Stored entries

>>>>>

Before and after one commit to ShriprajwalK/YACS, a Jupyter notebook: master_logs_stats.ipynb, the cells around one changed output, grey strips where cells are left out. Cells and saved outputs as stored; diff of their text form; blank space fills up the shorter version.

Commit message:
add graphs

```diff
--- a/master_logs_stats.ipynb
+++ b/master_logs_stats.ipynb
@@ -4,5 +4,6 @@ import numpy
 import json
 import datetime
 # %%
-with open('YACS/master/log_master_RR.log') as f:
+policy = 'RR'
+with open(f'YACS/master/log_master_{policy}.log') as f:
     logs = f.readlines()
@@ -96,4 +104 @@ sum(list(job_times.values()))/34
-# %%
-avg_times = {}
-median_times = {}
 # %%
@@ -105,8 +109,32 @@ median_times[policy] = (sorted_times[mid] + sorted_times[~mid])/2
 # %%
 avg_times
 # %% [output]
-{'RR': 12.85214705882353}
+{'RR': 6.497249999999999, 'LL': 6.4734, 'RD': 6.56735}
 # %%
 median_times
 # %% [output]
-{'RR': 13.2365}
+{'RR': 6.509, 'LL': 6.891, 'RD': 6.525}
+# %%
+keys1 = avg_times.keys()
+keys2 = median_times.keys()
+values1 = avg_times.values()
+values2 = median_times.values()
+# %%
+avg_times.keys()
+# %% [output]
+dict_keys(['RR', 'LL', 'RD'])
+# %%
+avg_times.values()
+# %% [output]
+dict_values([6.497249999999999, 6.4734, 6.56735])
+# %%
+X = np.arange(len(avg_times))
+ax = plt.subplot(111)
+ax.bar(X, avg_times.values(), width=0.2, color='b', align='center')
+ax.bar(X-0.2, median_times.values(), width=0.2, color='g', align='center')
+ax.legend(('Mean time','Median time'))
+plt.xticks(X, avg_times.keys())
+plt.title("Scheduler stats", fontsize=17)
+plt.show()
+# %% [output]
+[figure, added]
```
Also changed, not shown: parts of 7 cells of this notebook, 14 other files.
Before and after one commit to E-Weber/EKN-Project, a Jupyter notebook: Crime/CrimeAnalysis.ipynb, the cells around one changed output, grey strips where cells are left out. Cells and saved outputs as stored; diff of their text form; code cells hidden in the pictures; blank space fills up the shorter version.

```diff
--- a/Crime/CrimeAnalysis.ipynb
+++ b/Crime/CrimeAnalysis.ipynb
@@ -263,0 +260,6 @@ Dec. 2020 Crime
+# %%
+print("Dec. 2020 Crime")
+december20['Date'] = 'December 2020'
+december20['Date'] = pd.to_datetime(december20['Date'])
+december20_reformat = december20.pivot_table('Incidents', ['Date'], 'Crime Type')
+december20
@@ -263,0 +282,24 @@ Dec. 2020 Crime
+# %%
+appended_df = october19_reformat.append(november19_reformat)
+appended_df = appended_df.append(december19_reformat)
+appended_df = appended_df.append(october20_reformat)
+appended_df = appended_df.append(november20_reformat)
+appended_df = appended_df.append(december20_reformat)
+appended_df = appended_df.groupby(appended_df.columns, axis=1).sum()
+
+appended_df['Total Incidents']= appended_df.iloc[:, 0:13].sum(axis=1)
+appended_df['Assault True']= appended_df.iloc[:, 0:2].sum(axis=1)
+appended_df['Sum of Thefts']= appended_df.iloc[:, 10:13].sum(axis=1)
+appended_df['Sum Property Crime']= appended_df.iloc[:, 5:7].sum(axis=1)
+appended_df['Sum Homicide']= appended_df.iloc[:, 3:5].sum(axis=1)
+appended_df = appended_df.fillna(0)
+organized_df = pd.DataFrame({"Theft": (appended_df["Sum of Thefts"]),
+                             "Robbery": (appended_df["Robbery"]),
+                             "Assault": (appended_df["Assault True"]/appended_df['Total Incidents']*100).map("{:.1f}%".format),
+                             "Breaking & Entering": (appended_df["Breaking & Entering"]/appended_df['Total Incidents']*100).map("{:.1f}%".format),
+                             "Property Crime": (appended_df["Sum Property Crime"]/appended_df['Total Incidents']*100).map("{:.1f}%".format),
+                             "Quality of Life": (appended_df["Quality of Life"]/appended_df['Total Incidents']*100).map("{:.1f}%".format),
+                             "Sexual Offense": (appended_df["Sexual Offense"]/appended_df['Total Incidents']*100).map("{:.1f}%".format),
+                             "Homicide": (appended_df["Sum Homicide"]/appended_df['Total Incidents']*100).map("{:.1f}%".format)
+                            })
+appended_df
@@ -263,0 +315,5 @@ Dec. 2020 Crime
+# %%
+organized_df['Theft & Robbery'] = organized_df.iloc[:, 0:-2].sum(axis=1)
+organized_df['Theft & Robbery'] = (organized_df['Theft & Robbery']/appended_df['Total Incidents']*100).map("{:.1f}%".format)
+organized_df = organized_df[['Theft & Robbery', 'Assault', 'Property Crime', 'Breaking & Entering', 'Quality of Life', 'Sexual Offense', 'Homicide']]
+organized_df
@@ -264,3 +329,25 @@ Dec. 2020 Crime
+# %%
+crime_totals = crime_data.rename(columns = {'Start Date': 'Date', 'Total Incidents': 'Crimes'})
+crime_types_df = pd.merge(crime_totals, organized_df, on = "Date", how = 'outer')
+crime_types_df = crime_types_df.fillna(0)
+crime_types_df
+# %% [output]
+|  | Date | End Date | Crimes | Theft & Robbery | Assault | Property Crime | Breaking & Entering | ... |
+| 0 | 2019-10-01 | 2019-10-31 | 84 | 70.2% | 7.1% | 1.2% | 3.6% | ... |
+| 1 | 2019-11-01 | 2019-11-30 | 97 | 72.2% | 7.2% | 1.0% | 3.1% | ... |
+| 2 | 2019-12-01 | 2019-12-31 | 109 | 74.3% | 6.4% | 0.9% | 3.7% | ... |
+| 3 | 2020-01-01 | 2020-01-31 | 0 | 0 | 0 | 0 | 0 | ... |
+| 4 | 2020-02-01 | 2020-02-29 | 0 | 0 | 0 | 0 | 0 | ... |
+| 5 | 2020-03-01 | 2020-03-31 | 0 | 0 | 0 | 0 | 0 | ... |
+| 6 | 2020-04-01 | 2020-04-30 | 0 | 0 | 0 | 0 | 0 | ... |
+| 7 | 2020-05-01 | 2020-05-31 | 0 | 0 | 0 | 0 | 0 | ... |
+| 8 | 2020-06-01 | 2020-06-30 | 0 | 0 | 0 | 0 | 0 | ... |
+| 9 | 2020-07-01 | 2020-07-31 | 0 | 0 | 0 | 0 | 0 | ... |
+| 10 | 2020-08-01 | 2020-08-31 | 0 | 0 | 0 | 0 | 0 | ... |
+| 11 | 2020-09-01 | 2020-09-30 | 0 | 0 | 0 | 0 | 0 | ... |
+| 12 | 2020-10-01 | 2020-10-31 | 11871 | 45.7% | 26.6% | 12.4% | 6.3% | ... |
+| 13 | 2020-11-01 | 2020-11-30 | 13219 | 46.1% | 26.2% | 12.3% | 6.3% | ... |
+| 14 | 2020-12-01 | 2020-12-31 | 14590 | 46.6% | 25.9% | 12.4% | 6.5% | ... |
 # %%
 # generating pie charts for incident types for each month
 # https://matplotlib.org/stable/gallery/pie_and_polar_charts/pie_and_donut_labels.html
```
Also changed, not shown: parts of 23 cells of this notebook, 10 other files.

<<<<<

AIM OF THE EXERCISE
A full, exact copy of the entries is the required answer.

ANSWER TO THIS PROBLEM
Before and after one commit to ShriprajwalK/YACS, a Jupyter notebook: master_logs_stats.ipynb, the cells around one changed output, grey strips where cells are left out. Cells and saved outputs as stored; diff of their text form; blank space fills up the shorter version.

Commit message:
add graphs

```diff
--- a/master_logs_stats.ipynb
+++ b/master_logs_stats.ipynb
@@ -4,5 +4,6 @@ import numpy
 import json
 import datetime
 # %%
-with open('YACS/master/log_master_RR.log') as f:
+policy = 'RR'
+with open(f'YACS/master/log_master_{policy}.log') as f:
     logs = f.readlines()
@@ -96,4 +104 @@ sum(list(job_times.values()))/34
-# %%
-avg_times = {}
-median_times = {}
 # %%
@@ -105,8 +109,32 @@ median_times[policy] = (sorted_times[mid] + sorted_times[~mid])/2
 # %%
 avg_times
 # %% [output]
-{'RR': 12.85214705882353}
+{'RR': 6.497249999999999, 'LL': 6.4734, 'RD': 6.56735}
 # %%
 median_times
 # %% [output]
-{'RR': 13.2365}
+{'RR': 6.509, 'LL': 6.891, 'RD': 6.525}
+# %%
+keys1 = avg_times.keys()
+keys2 = median_times.keys()
+values1 = avg_times.values()
+values2 = median_times.values()
+# %%
+avg_times.keys()
+# %% [output]
+dict_keys(['RR', 'LL', 'RD'])
+# %%
+avg_times.values()
+# %% [output]
+dict_values([6.497249999999999, 6.4734, 6.56735])
+# %%
+X = np.arange(len(avg_times))
+ax = plt.subplot(111)
+ax.bar(X, avg_times.values(), width=0.2, color='b', align='center')
+ax.bar(X-0.2, median_times.values(), width=0.2, color='g', align='center')
+ax.legend(('Mean time','Median time'))
+plt.xticks(X, avg_times.keys())
+plt.title("Scheduler stats", fontsize=17)
+plt.show()
+# %% [output]
+[figure, added]
```
Also changed, not shown: parts of 7 cells of this notebook, 14 other files.
Before and after one commit to E-Weber/EKN-Project, a Jupyter notebook: Crime/CrimeAnalysis.ipynb, the cells around one changed output, grey strips where cells are left out. Cells and saved outputs as stored; diff of their text form; code cells hidden in the pictures; blank space fills up the shorter version.

```diff
--- a/Crime/CrimeAnalysis.ipynb
+++ b/Crime/CrimeAnalysis.ipynb
@@ -263,0 +260,6 @@ Dec. 2020 Crime
+# %%
+print("Dec. 2020 Crime")
+december20['Date'] = 'December 2020'
+december20['Date'] = pd.to_datetime(december20['Date'])
+december20_reformat = december20.pivot_table('Incidents', ['Date'], 'Crime Type')
+december20
@@ -263,0 +282,24 @@ Dec. 2020 Crime
+# %%
+appended_df = october19_reformat.append(november19_reformat)
+appended_df = appended_df.append(december19_reformat)
+appended_df = appended_df.append(october20_reformat)
+appended_df = appended_df.append(november20_reformat)
+appended_df = appended_df.append(december20_reformat)
+appended_df = appended_df.groupby(appended_df.columns, axis=1).sum()
+
+appended_df['Total Incidents']= appended_df.iloc[:, 0:13].sum(axis=1)
+appended_df['Assault True']= appended_df.iloc[:, 0:2].sum(axis=1)
+appended_df['Sum of Thefts']= appended_df.iloc[:, 10:13].sum(axis=1)
+appended_df['Sum Property Crime']= appended_df.iloc[:, 5:7].sum(axis=1)
+appended_df['Sum Homicide']= appended_df.iloc[:, 3:5].sum(axis=1)
+appended_df = appended_df.fillna(0)
+organized_df = pd.DataFrame({"Theft": (appended_df["Sum of Thefts"]),
+                             "Robbery": (appended_df["Robbery"]),
+                             "Assault": (appended_df["Assault True"]/appended_df['Total Incidents']*100).map("{:.1f}%".format),
+                             "Breaking & Entering": (appended_df["Breaking & Entering"]/appended_df['Total Incidents']*100).map("{:.1f}%".format),
+                             "Property Crime": (appended_df["Sum Property Crime"]/appended_df['Total Incidents']*100).map("{:.1f}%".format),
+                             "Quality of Life": (appended_df["Quality of Life"]/appended_df['Total Incidents']*100).map("{:.1f}%".format),
+                             "Sexual Offense": (appended_df["Sexual Offense"]/appended_df['Total Incidents']*100).map("{:.1f}%".format),
+                             "Homicide": (appended_df["Sum Homicide"]/appended_df['Total Incidents']*100).map("{:.1f}%".format)
+                            })
+appended_df
@@ -263,0 +315,5 @@ Dec. 2020 Crime
+# %%
+organized_df['Theft & Robbery'] = organized_df.iloc[:, 0:-2].sum(axis=1)
+organized_df['Theft & Robbery'] = (organized_df['Theft & Robbery']/appended_df['Total Incidents']*100).map("{:.1f}%".format)
+organized_df = organized_df[['Theft & Robbery', 'Assault', 'Property Crime', 'Breaking & Entering', 'Quality of Life', 'Sexual Offense', 'Homicide']]
+organized_df
@@ -264,3 +329,25 @@ Dec. 2020 Crime
+# %%
+crime_totals = crime_data.rename(columns = {'Start Date': 'Date', 'Total Incidents': 'Crimes'})
+crime_types_df = pd.merge(crime_totals, organized_df, on = "Date", how = 'outer')
+crime_types_df = crime_types_df.fillna(0)
+crime_types_df
+# %% [output]
+|  | Date | End Date | Crimes | Theft & Robbery | Assault | Property Crime | Breaking & Entering | ... |
+| 0 | 2019-10-01 | 2019-10-31 | 84 | 70.2% | 7.1% | 1.2% | 3.6% | ... |
+| 1 | 2019-11-01 | 2019-11-30 | 97 | 72.2% | 7.2% | 1.0% | 3.1% | ... |
+| 2 | 2019-12-01 | 2019-12-31 | 109 | 74.3% | 6.4% | 0.9% | 3.7% | ... |
+| 3 | 2020-01-01 | 2020-01-31 | 0 | 0 | 0 | 0 | 0 | ... |
+| 4 | 2020-02-01 | 2020-02-29 | 0 | 0 | 0 | 0 | 0 | ... |
+| 5 | 2020-03-01 | 2020-03-31 | 0 | 0 | 0 | 0 | 0 | ... |
+| 6 | 2020-04-01 | 2020-04-30 | 0 | 0 | 0 | 0 | 0 | ... |
+| 7 | 2020-05-01 | 2020-05-31 | 0 | 0 | 0 | 0 | 0 | ... |
+| 8 | 2020-06-01 | 2020-06-30 | 0 | 0 | 0 | 0 | 0 | ... |
+| 9 | 2020-07-01 | 2020-07-31 | 0 | 0 | 0 | 0 | 0 | ... |
+| 10 | 2020-08-01 | 2020-08-31 | 0 | 0 | 0 | 0 | 0 | ... |
+| 11 | 2020-09-01 | 2020-09-30 | 0 | 0 | 0 | 0 | 0 | ... |
+| 12 | 2020-10-01 | 2020-10-31 | 11871 | 45.7% | 26.6% | 12.4% | 6.3% | ... |
+| 13 | 2020-11-01 | 2020-11-30 | 13219 | 46.1% | 26.2% | 12.3% | 6.3% | ... |
+| 14 | 2020-12-01 | 2020-12-31 | 14590 | 46.6% | 25.9% | 12.4% | 6.5% | ... |
 # %%
 # generating pie charts for incident types for each month
 # https://matplotlib.org/stable/gallery/pie_and_polar_charts/pie_and_donut_labels.html
```
Also changed, not shown: parts of 23 cells of this notebook, 10 other files.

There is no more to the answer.